A forensic expert at Simon Fraser University said it's unlikely that five feet, which have washed up on B.C.'s south coast in the past year, belonged to people who each died in separate incidents.

A forensic expert at Simon Fraser University said it's unlikely that five feet, which have washed up on B.C.'s south coast in the past year, belonged to people who each died in separate incidents.

"It's strange that we had a glut of a whole bunch at once," said Gail Anderson, who studies the decomposition of human bodies.

"Maybe if a boat or a plane has gone down, something's disturbed it, a current or another boat hitting it or a dredger moved it so that the body parts are coming free and are being washed ashore."

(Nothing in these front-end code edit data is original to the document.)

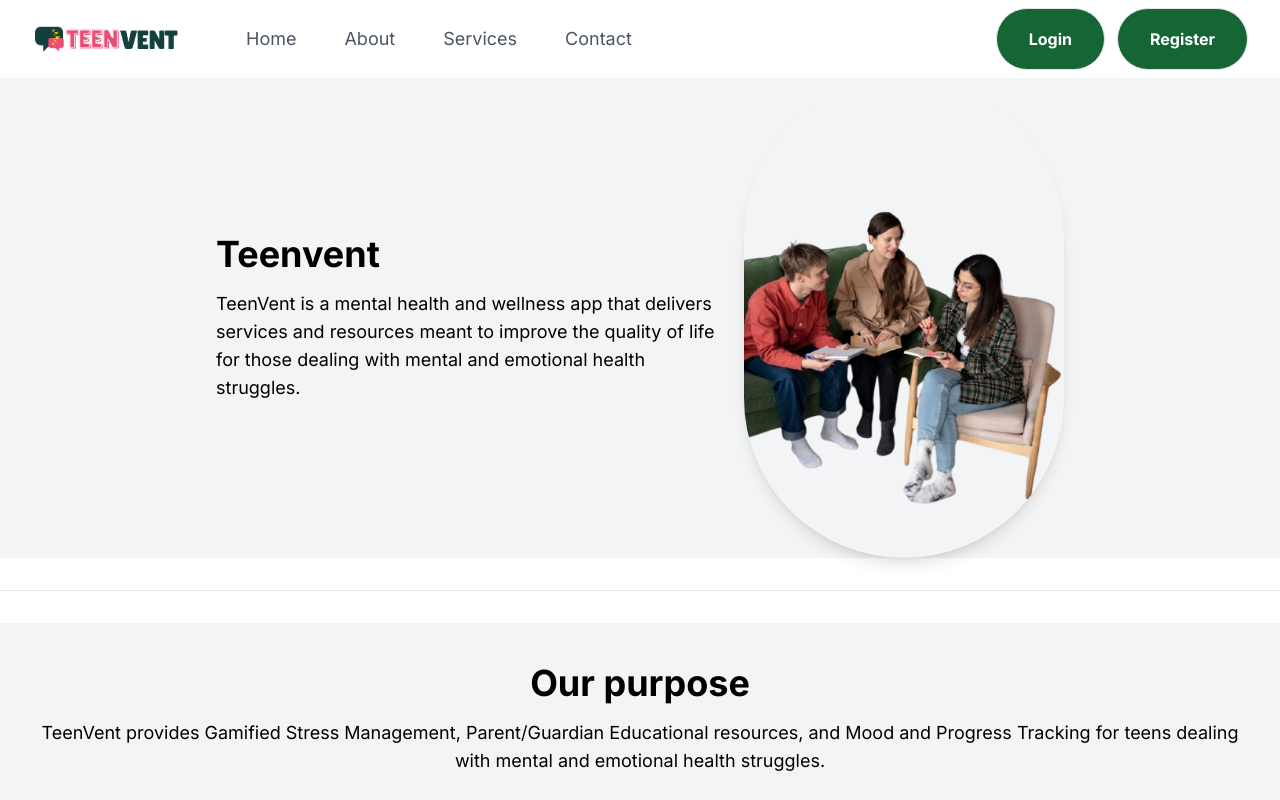
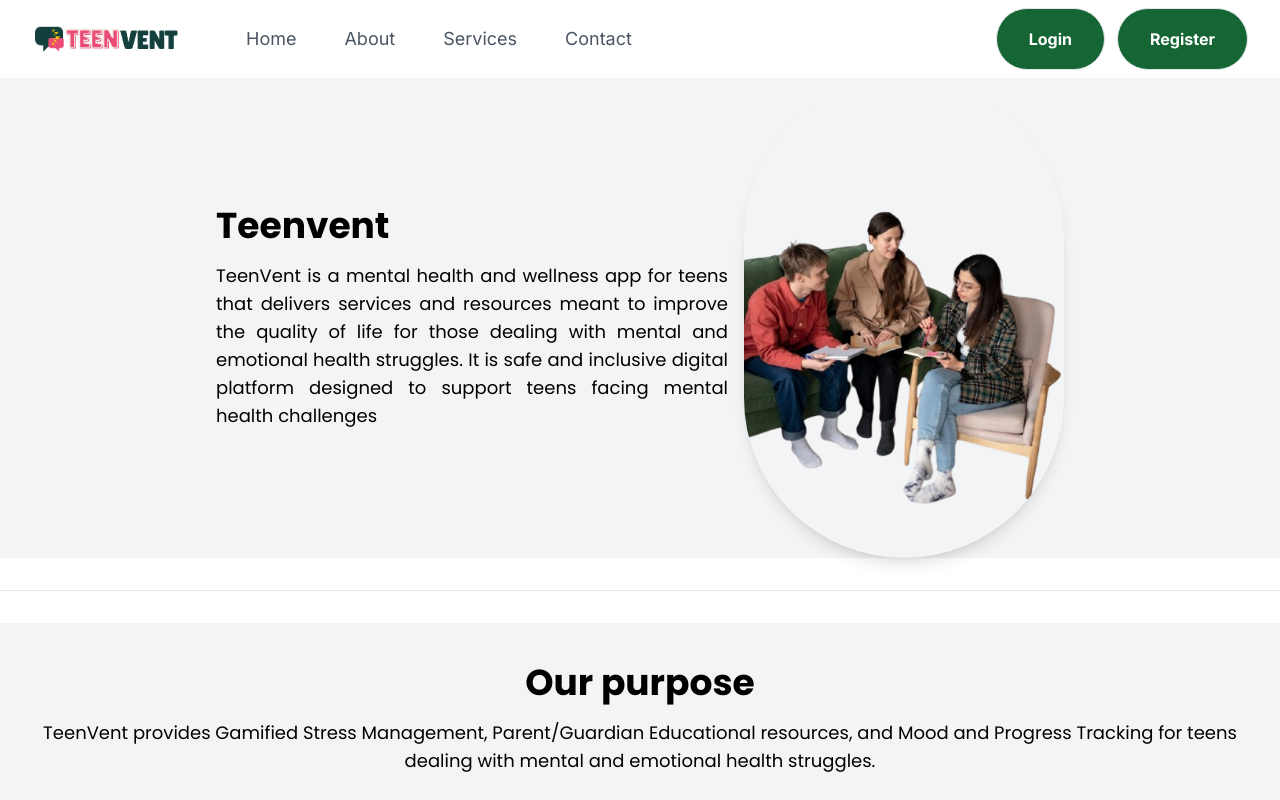
Before and after one commit to miadinh38/mental-health-app, a Next.js app in the folder frontend/: page /about in a window 1280 px wide. Shown: the top 800 px of the page. Built offline with nearby package versions, Linux system fonts and the light colour scheme.

Commit message:
fix minor bug in about page regarding font style

```diff
--- a/frontend/app/about/page.js
+++ b/frontend/app/about/page.js
@@ -1,4 +1,10 @@
 import React from "react";
+import { Poppins } from "@next/font/google"; // Importar la fuente Poppins
+
+const poppins = Poppins({
+  weight: ["400", "700"], // Puedes ajustar los pesos que necesites
+  subsets: ["latin"],
+});
 
 const About = () => {
   const teamData = [
@@ -21,14 +27,20 @@ const About = () => {
   ];
 
   return (
-    <div>
+    <div className={poppins.className}>
+      {" "}
+      {/* Aplicar la fuente Poppins */}
       <div className="flex justify-center items-center min-h-[50vh] bg-gray-100 space-x-4">
         <div className="text-left lg:w-2/5">
-          <h1 className="text-4xl font-bold mb-4">Teenvent</h1>
-          <p className="text-lg">
-            TeenVent is a mental health and wellness app that delivers services
-            and resources meant to improve the quality of life for those dealing
-            with mental and emotional health struggles.
+          <h1 className={`${poppins.className} text-4xl font-bold mb-4`}>
+            Teenvent
+          </h1>
+          <p className="text-lg text-justify">
+            TeenVent is a mental health and wellness app for teens that delivers
+            services and resources meant to improve the quality of life for
+            those dealing with mental and emotional health struggles. It is safe
+            and inclusive digital platform designed to support teens facing
+            mental health challenges
           </p>
         </div>
 
@@ -40,11 +52,8 @@ const About = () => {
           />
         </div>
       </div>
-
       <div className="my-8 border-t border-gray-200"></div>
-
       {/* Purpose */}
-
       <div className="bg-gray-100 p-10">
         <h1 className="text-4xl font-bold mb-4 text-center">Our purpose</h1>
         <p className="text-lg text-center">
@@ -53,7 +62,6 @@ const About = () => {
           dealing with mental and emotional health struggles.
         </p>
       </div>
-
       <div className="flex justify-center">
         <img
           src="/images/teenvent2.jpg"
@@ -61,20 +69,15 @@ const About = () => {
           className="mx-auto w-96 h-96 object-cover rounded-full shadow-lg"
         />
       </div>
-
       <div className="my-8 border-t border-gray-200"></div>
-
       {/* Array of cards */}
       <div className="flex flex-col items-center">
         <h1 className="text-4xl font-bold mb-14 text-center">Our team</h1>
         <div className="flex space-x-0">
-          {" "}
           {teamData.map((member, index) => (
-
             <div
               key={index}
               className="relative flex w-60 flex-col rounded-xl bg-white bg-clip-border text-gray-700 shadow-md"
-
             >
               <div className="relative mx-4 -mt-6 h-40 overflow-hidden rounded-xl bg-blue-gray-500 bg-clip-border text-white shadow-lg shadow-blue-gray-500/40 bg-gradient-to-r from-blue-500 to-blue-600"></div>
               <div className="p-6">
@@ -94,8 +97,6 @@ const About = () => {
                 </button>
               </div>
             </div>
-
-
           ))}
         </div>
       </div>
--- a/frontend/app/contact/page.js
+++ b/frontend/app/contact/page.js
@@ -7,8 +7,7 @@ const Contact = () => {
         <h1 className="text-4xl font-bold mb-4">Get in touch with us</h1>
         <h5 className="italic mb-4">
           {" "}
-          “There is a crack in everything; that’s how the light gets in” ―
-          Leonard Cohen.
+          "Anything human is mentionable, and anything that is mentionable can be more manageable. When we can talk about our feelings, they become less overwhelming, less upsetting, and less scary.” – Fred Rogers.
         </h5>{" "}
         <div className="text-center">
           <p className="text-lg font-medium">Teenvent 990 Villa Street</p>
```
Also changed, not shown: frontend/package.json (+6 -5 lines), 1 other file (tests, documents, lock files or other folders).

The latest — a left foot — was found Monday, partially submerged in the water near Westham Island in Ladner. Delta police haven't said whether it belonged to a man or a woman.

A woman's right foot was found in May on the uninhabited Kirkland Island in the Fraser River — only a few kilometres away from the site of the latest gruesome discovery.

Before that, three other right feet — all from men — had been found. In August 2007, two were discovered on Gabriola and Jedediah islands and, in February 2008, another foot was found on Valdes Island.

All five feet were in socks and shoes.

Feet encased in a shoe can last for a long time in the ocean and tides may have carried them long distances, perhaps even from another country, Anderson explained.

"The oceans are all connected. It could be from miles away or a big boat that was en route somewhere."

Looking for clues

Const. Annie Linteau said RCMP investigators are looking for clues, but it's difficult to move the investigation forward until the remains are identified.

"We are reviewing all cases where boaters have gone missing or possible people that have jumped off bridges or people who may have gone missing in general," said Linteau.

Even though DNA profiles have been developed from three of the five feet, no matches have been found.

"It stretches one's imagination … I can tell you I've never run across something like this," B.C. Chief Coroner Terry Smith said.